╭─ Material to process

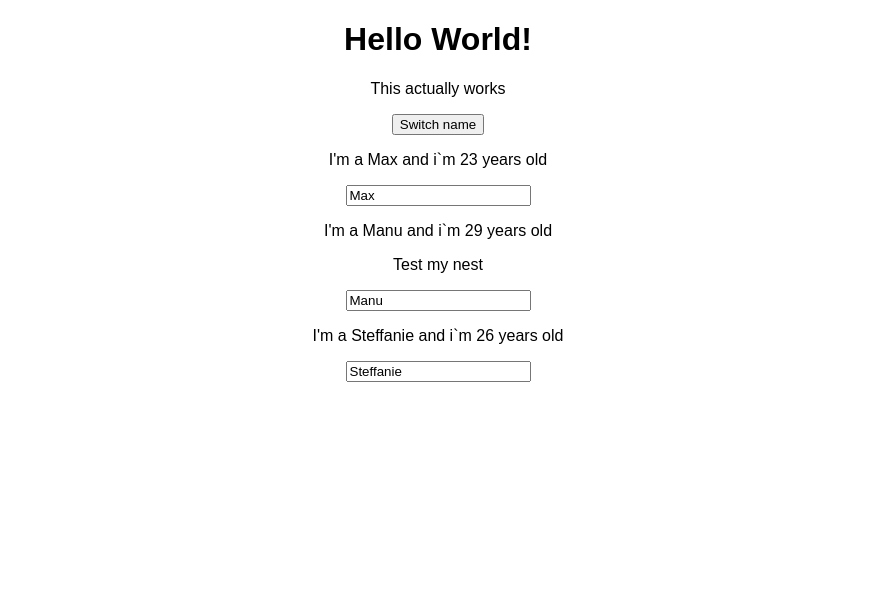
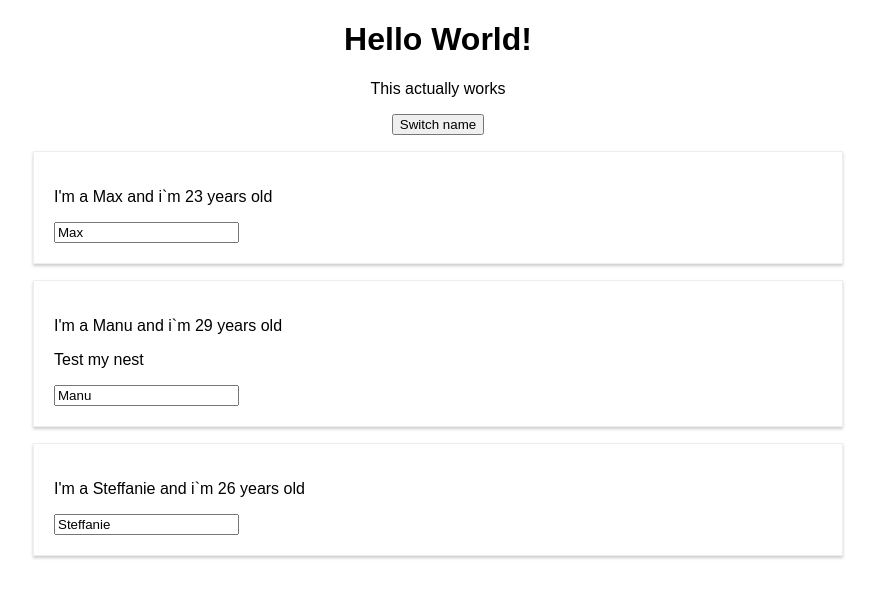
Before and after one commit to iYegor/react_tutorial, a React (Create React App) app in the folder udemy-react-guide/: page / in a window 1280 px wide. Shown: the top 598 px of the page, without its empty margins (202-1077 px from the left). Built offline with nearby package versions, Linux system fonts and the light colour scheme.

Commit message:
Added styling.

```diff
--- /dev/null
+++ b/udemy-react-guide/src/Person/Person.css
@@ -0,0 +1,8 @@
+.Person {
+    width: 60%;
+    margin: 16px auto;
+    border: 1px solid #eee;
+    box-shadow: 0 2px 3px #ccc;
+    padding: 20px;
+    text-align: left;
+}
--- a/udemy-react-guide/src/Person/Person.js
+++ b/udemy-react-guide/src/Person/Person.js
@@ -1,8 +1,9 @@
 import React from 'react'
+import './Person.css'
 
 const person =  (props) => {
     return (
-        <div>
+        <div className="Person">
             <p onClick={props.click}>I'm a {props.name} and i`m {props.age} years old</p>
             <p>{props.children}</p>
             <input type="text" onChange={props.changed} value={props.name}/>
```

╰─

### What the task requires
Above are the records; copy each line from them that includes the string "udemy".

### Response below
Before and after one commit to iYegor/react_tutorial, a React (Create React App) app in the folder udemy-react-guide/: page / in a window 1280 px wide. Shown: the top 598 px of the page, without its empty margins (202-1077 px from the left). Built offline with nearby package versions, Linux system fonts and the light colour scheme.
+++ b/udemy-react-guide/src/Person/Person.css
--- a/udemy-react-guide/src/Person/Person.js
+++ b/udemy-react-guide/src/Person/Person.js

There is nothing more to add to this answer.